Apparently there is now “political will” on Prince Edward Island to start closing schools, and the Enrollment Study is the founding document of this effort, and of a broader effort to re-zone and rationalize the Island’s school infrastructure. It seems like most everything is on the table: closing schools, changing the grades offered by individual schools, changing the school that students in a given neighbourhood attend and so on.

It doesn’t take much imagination to realize that something significant is going to change in downtown Charlottetown, where we have five elementary schools in very close proximity:

These five schools — Prince Street, St. Jean, West Kent, Parkdale and Spring Park — are projected to have a combined enrollment, in 2012, of 888 students in attending schools with a combined capacity of 2,300 (it was noted at our meeting that the “capacity” numbers in the Enrollment Study are theoretical only, and don’t account for alternate uses of classroom space that have evolved over the years for things like libraries, computer labs and so on).

There’s no doubt that there’s going to be “school nationalism” in evidence in the year ahead as those with strong connections to their local school rally for it to be “saved,” regardless of practical concerns. But, as we’ve seen with the efforts by parents in the Souris area, this doesn’t need to be the case, and a proactive move by parents to look honestly and thoughtfully at the school infrastructure and propose plans which work will both for educational concerns, and for neighbourhoods can result in a way forward that doesn’t necessarily mean school-on-school in-fighting.

If you’re a parent at Prince Street, I encourage you to come out on Tuesday to discuss these issues, and learn more about the possibilities.


Ann Thurlow's picture
Ann Thurlow on October 3, 2008 - 15:49 Permalink

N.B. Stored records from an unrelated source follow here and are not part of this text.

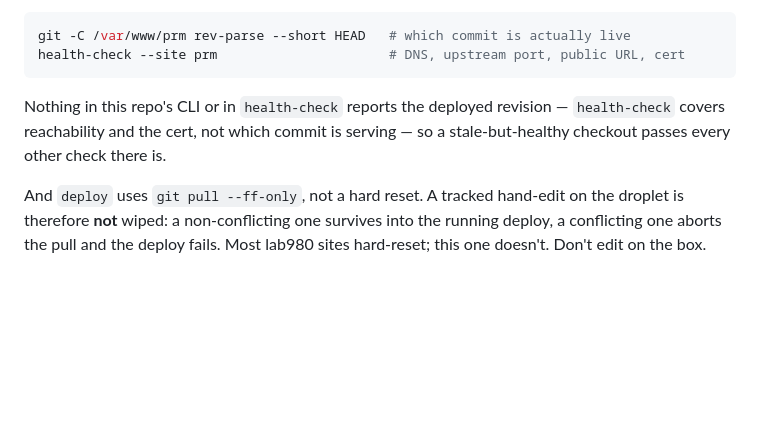
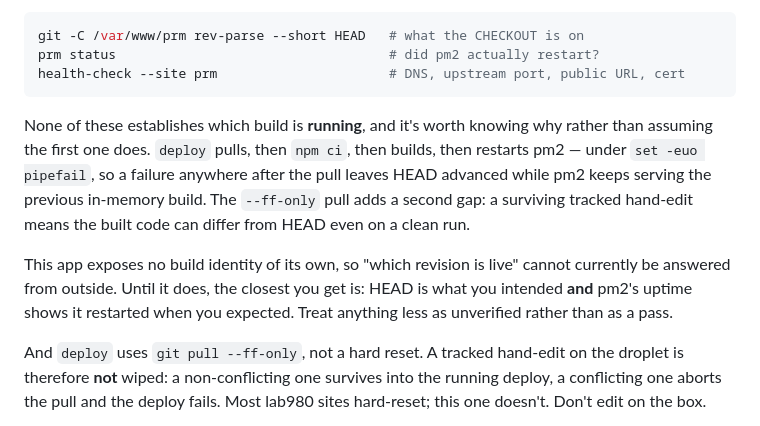
Before and after one commit to ivjames/prm, a Markdown page: CLAUDE.md, the part around the change. GitHub-like rendering; blank space fills up the shorter version.

Commit message:
Stop calling the checkout HEAD the live revision
I labelled `git rev-parse --short HEAD` as "which commit is actually live". It
isn't. `deploy` pulls, installs, builds, then restarts pm2 under `set -euo
pipefail`, so any failure after the pull — a broken `npm ci`, a build error —
leaves HEAD advanced while pm2 carries on serving the previous in-memory build.
The `--ff-only` pull adds a second gap: a surviving tracked hand-edit can make
the built code differ from HEAD even when nothing fails.

So the check I added to fix an overclaim was itself an overclaim, one level
down. It reported a fact and labelled it as an answer to a different question,
which is the same failure as the runbook it replaced — and the fourth time on
this PR that correcting a statement left something nearby asserting more than it
knows.

Now it names what each command establishes, explains the two gaps, and says
plainly that this app exposes no build identity so "which revision is live"
cannot be answered from outside today. The honest closest is: HEAD is what you
intended AND pm2 restarted when you expected. Anything less is unverified, not a
pass.

Co-Authored-By: Claude Opus 5 <noreply@anthropic.com>
Claude-Session: https://claude.ai/code/session_01TqDWwj7F3To1QEN4ZbcqGP

````diff
--- a/CLAUDE.md
+++ b/CLAUDE.md
@@ -57,13 +57,23 @@ that the site answers. Check both separately before calling a deploy good, and
 note they need different tools:
 
 ```bash
-git -C /var/www/prm rev-parse --short HEAD   # which commit is actually live
+git -C /var/www/prm rev-parse --short HEAD   # what the CHECKOUT is on
+prm status                                   # did pm2 actually restart?
 health-check --site prm                      # DNS, upstream port, public URL, cert
 ```
 
-Nothing in this repo's CLI or in `health-check` reports the deployed revision —
-`health-check` covers reachability and the cert, not which commit is serving —
-so a stale-but-healthy checkout passes every other check there is.
+None of these establishes which build is **running**, and it's worth knowing
+why rather than assuming the first one does. `deploy` pulls, then `npm ci`,
+then builds, then restarts pm2 — under `set -euo pipefail`, so a failure
+anywhere after the pull leaves HEAD advanced while pm2 keeps serving the
+previous in-memory build. The `--ff-only` pull adds a second gap: a surviving
+tracked hand-edit means the built code can differ from HEAD even on a clean
+run.
+
+This app exposes no build identity of its own, so "which revision is live"
+cannot currently be answered from outside. Until it does, the closest you get
+is: HEAD is what you intended **and** pm2's uptime shows it restarted when you
+expected. Treat anything less as unverified rather than as a pass.
 
 And `deploy` uses `git pull --ff-only`, not a hard reset. A tracked hand-edit on
 the droplet is therefore **not** wiped: a non-conflicting one survives into the
````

I actually think schools are a community issue and not just a parental issue.
I think, at some point, the larger community should be invited to participate in this discussion.

Jane's picture
Jane on October 3, 2008 - 16:36 Permalink

I’m definitely with you on that, Ann.

Wayne's picture
Wayne on October 6, 2008 - 13:24 Permalink

LOL…do they teach how to talk outta both sides of your mouth in school, or is that something you are born with? Like, I was against formal school education before I was for it? My, how wanting to look trendy can make one wear such different clothes.

But, who cares how one finds the right path, as long as it happens.

Peter Rukavina's picture
Peter Rukavina on October 6, 2008 - 13:41 Permalink

It seems pretty clear that if the “larger community” wants to have a role in the discussion, it should seize the opportunity itself: the guidance that we got was that the decisions about schools will be made from a “programming” perspective, and “neighbourhood issues” aren’t, I think, high on the list.

Ann Thurlow's picture
Ann Thurlow on October 6, 2008 - 16:07 Permalink

I am not clear where that guidance came from. The main, oft cited reason for keeping schools open (even when they had fewer than 100 students) is the impact on the community of having no school there at all. As in, when does a community — with no communal institutions — cease to become a community? Believe me when I tell you this is the prime motivating force for keeping small schools open. This is a perspective that might be brought to the table by people other than parents. Maybe there are potential parents who would like to be included. Maybe real estate agents? I don’t know.
It just seems to me that, if we’re all gonna pay for it, we should have the opportunity to have a say. It’s a community issue.

Peter Rukavina's picture
Peter Rukavina on October 6, 2008 - 18:09 Permalink

The “guidance” I referred to came from the principal of the school, and it may be that the perspective through which he is looking at the situation is limited to programming, and that others within the school administration hierarchy are charged with looking at the situation through different views.

As I understand it, the next steps in this process are for the Superintendent to prepare a report, with input from stakeholders, which will then go through a public hearing or forum process, which will then be considered by the Board of Education, which will then make recommendations to Executive Council, which will then make the final decisions.